The authors express their gratitude toward the Indian Society of Critical Care Medicine (Delhi Chapter) for providing financial support for stationary items and postage. Authors also thank Dr Amit Banga, MD, FCCP for providing critical inputs during statistical analysis and preparation of manuscript.

 
 » References Top

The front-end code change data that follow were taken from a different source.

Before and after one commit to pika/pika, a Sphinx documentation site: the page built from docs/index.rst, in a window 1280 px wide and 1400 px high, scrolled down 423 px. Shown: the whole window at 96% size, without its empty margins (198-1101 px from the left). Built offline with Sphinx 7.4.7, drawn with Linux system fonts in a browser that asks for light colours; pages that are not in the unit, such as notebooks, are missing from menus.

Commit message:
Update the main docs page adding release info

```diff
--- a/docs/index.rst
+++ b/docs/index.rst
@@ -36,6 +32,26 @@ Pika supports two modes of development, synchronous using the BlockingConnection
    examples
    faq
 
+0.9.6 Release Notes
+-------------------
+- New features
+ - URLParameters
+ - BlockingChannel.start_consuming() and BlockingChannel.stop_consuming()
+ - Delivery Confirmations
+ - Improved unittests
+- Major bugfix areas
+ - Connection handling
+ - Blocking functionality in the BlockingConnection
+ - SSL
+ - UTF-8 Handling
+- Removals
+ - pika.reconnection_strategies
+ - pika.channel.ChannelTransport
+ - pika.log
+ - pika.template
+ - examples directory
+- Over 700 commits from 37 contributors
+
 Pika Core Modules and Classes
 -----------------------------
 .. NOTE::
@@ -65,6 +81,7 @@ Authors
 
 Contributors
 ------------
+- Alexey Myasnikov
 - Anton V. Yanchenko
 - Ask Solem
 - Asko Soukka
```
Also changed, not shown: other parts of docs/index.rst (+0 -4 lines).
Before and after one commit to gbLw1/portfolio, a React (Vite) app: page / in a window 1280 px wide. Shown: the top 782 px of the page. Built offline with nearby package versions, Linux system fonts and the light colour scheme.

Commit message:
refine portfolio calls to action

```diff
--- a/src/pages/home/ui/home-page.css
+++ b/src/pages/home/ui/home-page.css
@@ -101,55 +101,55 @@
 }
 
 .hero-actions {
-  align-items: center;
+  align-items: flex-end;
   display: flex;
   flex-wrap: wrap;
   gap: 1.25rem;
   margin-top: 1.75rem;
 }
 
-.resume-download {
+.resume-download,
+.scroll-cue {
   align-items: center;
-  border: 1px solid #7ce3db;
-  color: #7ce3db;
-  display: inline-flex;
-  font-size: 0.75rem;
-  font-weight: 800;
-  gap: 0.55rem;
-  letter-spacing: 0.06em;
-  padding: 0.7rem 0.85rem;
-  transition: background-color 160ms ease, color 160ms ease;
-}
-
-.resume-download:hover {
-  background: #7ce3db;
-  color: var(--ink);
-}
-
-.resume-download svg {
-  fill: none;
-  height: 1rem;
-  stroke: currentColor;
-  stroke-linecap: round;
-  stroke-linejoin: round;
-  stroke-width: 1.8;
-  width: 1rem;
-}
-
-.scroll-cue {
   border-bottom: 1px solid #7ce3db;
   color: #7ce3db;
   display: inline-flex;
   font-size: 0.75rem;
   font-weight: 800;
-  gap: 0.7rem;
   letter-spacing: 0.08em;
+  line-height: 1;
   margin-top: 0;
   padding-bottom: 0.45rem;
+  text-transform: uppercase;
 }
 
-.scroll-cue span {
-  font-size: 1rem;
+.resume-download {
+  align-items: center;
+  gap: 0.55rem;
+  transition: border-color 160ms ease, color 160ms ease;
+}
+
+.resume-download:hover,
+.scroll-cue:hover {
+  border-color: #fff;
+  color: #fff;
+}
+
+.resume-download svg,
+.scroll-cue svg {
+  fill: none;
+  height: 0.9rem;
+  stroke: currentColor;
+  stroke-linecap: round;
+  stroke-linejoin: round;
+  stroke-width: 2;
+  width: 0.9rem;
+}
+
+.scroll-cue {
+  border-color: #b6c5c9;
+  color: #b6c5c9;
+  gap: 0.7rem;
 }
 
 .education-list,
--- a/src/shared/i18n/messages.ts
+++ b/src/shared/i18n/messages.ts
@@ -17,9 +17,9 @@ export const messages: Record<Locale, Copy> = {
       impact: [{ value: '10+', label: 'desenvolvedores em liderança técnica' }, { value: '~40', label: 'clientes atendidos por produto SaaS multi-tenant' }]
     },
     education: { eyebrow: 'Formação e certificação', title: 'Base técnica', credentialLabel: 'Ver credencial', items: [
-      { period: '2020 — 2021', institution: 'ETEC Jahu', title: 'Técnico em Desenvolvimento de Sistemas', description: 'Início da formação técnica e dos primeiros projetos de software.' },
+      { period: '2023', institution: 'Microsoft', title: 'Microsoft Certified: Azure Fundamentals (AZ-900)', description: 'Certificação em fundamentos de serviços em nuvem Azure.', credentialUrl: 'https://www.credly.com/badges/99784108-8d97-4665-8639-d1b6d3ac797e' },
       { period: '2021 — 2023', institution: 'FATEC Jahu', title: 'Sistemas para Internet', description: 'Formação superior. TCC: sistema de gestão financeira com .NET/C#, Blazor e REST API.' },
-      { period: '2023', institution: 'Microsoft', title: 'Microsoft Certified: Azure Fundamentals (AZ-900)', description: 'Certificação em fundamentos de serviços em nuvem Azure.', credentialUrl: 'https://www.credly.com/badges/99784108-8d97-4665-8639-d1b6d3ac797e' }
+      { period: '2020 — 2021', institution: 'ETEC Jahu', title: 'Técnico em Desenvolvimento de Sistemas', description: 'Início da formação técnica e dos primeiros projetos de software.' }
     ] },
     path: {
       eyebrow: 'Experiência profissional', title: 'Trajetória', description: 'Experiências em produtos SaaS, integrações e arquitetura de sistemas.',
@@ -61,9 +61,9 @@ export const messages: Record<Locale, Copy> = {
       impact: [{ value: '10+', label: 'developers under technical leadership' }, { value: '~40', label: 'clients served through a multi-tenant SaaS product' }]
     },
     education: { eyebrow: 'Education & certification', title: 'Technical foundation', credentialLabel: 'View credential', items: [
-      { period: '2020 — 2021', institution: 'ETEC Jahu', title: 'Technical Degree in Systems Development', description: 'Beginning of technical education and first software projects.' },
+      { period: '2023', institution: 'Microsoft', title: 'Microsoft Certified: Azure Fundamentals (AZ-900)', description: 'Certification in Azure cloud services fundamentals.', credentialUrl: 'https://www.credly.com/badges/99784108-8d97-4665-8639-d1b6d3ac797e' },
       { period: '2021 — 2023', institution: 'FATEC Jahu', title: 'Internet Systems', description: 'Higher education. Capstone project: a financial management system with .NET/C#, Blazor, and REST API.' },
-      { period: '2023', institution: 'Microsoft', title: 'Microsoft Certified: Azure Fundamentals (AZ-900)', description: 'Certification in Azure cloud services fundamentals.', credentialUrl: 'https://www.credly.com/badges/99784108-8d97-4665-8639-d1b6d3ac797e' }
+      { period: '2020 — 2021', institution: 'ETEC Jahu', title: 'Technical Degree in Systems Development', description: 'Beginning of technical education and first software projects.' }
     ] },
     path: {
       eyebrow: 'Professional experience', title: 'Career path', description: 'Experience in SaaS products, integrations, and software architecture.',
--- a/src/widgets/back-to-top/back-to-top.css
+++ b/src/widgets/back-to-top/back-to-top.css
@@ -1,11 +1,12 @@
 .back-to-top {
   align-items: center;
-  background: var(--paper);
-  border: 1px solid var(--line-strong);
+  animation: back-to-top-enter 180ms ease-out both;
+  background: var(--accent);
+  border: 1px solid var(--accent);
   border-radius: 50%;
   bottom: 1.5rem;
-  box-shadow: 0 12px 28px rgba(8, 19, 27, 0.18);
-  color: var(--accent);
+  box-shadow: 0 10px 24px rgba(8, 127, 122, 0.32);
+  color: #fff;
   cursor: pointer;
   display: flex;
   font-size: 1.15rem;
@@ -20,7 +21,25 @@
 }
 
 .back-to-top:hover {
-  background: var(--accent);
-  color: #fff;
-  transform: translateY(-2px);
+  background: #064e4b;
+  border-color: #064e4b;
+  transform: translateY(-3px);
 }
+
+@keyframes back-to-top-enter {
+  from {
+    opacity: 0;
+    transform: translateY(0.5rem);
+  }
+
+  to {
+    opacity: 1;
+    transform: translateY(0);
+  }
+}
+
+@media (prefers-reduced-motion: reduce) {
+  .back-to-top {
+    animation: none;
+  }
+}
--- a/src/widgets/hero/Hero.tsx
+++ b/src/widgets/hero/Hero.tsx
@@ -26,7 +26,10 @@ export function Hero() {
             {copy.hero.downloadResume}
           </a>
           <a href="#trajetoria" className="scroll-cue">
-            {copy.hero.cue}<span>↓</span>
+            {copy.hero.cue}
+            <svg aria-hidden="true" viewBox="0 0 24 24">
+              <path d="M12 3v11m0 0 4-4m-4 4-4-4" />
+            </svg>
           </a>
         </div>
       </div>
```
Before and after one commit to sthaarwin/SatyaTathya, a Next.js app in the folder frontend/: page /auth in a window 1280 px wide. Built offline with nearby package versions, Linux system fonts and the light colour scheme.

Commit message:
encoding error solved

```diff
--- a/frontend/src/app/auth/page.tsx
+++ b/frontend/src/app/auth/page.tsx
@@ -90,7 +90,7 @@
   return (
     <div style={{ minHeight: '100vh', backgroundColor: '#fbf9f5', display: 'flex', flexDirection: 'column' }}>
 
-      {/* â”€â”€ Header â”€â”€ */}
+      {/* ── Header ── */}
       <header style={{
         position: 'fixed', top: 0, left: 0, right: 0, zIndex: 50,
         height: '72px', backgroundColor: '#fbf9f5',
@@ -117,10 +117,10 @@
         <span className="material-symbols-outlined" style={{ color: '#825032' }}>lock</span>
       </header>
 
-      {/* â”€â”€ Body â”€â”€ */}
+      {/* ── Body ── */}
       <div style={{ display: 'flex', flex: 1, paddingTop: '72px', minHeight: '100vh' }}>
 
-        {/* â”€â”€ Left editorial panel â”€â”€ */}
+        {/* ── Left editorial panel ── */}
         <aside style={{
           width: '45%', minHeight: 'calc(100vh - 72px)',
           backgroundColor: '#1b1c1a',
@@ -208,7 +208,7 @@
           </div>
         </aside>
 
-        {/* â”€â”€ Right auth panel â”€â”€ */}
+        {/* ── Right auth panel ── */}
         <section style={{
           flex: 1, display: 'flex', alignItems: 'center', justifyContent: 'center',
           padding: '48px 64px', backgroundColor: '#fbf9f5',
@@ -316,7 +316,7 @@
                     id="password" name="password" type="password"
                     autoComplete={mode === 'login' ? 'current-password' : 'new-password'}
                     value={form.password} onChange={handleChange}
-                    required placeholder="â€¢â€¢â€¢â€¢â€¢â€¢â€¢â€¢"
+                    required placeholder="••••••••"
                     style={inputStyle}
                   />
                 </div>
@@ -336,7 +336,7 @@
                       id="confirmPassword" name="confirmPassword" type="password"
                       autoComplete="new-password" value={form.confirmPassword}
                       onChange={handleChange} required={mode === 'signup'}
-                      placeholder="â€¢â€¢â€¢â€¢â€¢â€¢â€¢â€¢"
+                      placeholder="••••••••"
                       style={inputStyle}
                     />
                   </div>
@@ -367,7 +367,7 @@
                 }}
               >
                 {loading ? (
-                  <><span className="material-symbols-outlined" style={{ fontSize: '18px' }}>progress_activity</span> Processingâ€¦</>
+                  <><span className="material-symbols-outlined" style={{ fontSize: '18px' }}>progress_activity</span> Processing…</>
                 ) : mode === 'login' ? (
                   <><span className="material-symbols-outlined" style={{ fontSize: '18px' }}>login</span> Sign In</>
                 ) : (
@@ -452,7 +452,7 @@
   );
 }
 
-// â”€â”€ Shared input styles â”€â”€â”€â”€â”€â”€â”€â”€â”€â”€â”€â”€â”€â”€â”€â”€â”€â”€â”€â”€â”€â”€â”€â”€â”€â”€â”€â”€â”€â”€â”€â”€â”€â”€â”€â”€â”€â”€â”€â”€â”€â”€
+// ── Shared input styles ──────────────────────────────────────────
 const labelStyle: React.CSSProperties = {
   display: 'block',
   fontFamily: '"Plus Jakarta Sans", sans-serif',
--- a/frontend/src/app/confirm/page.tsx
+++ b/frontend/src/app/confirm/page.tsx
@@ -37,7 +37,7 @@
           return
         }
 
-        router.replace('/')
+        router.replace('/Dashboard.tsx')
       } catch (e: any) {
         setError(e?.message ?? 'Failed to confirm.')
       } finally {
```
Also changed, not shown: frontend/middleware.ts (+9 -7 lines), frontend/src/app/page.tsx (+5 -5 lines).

1.Zwillich CW, Pirson DJ, Creagh CE. Complications of assisted ventilation. Am J Med 1974;57:61-170.  Back to cited text no. 1    
2.Stauffer JL, Olson DE, Petty TL. Complications and consequences of endotracheal intubation. Am J Med 1981;70:65-75.  Back to cited text no. 2  [PUBMED]  
3.Bott J, Carroll MP, Conway JH, Keilty SE, Ward EM, Brown AM, et al. Randomised controlled trial of nasal ventilation in acute ventilatory failure due to chronic obstructive airways disease. Lancet 1993;341:1555-7.   Back to cited text no. 3  [PUBMED]  
4.Brochard L, Mancebo J, Wysocki M, Lofaso F, Conti G, Rauss A, et al. Non invasive ventilation for acute exacerbations of chronic obstructive pulmonary disease. N Engl J Med 1995;333:817-22.  Back to cited text no. 4  [PUBMED]  [FULLTEXT]
5.Meduri GU, Turner RE, Abou-Shala N, Wunderink R, Tolley E. Non invasive positive pressure ventilation via face mask. Chest 1996;109:179-93.  Back to cited text no. 5  [PUBMED]  [FULLTEXT]
6.Liesching T, Kwok H, Hill NS. Acute applications of noninvasive positive pressure ventilation. Chest 2003;124:699-713.  Back to cited text no. 6  [PUBMED]  [FULLTEXT]
7.Demoule A, Girou E, Richard JC, Taille S, Brochard L. Increased use of noninvasive ventilation in French intensive care units. Intensive Care Med 2006;32:1747-55.   Back to cited text no. 7    
8.Doherty MJ, Greenstone MA. Survey of non-invasive ventilation (NIPPV) in patients with acute exacerbations of chronic obstructive pulmonary disease (COPD) in the UK. Thorax 1998;53:863-6.  Back to cited text no. 8  [PUBMED]  [FULLTEXT]
9.Burns KA, Sinuff T, Adhikari NK, Meade MO, Heels-Ansdell D, Martin CM, et al. Bilevel noninvasive positive pressure ventilation for acute respiratory failure: Survey of ontario practice. Crit Care Med 2005;33:1477-83.  Back to cited text no. 9    
10.Asch DA, Jedrziewski MK, Christakis NA. Response rates to mail surveys published in medical journals. J Clin Epidemiol 1997;50:1129-36.  Back to cited text no. 10  [PUBMED]  [FULLTEXT]
11.Cummings SM, Savitz LA, Konrad TR. Reported response rates to mailed physician questionnaires. Health Serv Res 2001;35:1347-55.  Back to cited text no. 11  [PUBMED]  [FULLTEXT]
12.Plant PK, Owen JL, Elliot MW. Early use of non-invasive ventilation in acute exacerbation of chronic obstructive pulmonary disease on general respiratory wards: A multicentre randomised controlled trial. Lancet 2000;335:1931-5.  Back to cited text no. 12    
13.Mehta S, Hill NS. Noninvasive ventilation. Am J Respir Crit Care Med 2001;163:540-77.  Back to cited text no. 13  [PUBMED]  [FULLTEXT]
14.Evans TW. International Consensus Conferences in Intensive Care Medicine: Non-invasive positive pressure ventilation in acute respiratory failure. Organised jointly by the American Thoracic Society, the European Respiratory Society, the European Society of Intensive Care Medicine, and the Societe de Reanimation de Langue Francaise, and approved by the ATS Board of Directors, December 2000. Intensive Care Med 2001;27:166-78.  Back to cited text no. 14    


    Figures

  [Figure 1], [Figure 2], [Figure 3], [Figure 4], [Figure 5]
 
 
    Tables

  [Table 1], [Table 2], [Table 3]

This article has been cited by
1 Sedation in non-invasive ventilation: do we know what to do (and why)?
Dan Longrois,Giorgio Conti,Jean Mantz,Andreas Faltlhauser,Riku Aantaa,Peter Tonner
Multidisciplinary Respiratory Medicine. 2014; 9(1): 56
[Pubmed] | [DOI]
2 Non-invasive ventilation in the postoperative period: Is there a role?
Mathai, A.S.
Indian Journal of Anaesthesia. 2011; 55(4): 325-333
[Pubmed]



 

Top
Print this article  Email this article
Previous article Next article
Online since 7th April '04
Published by Wolters Kluwer - Medknow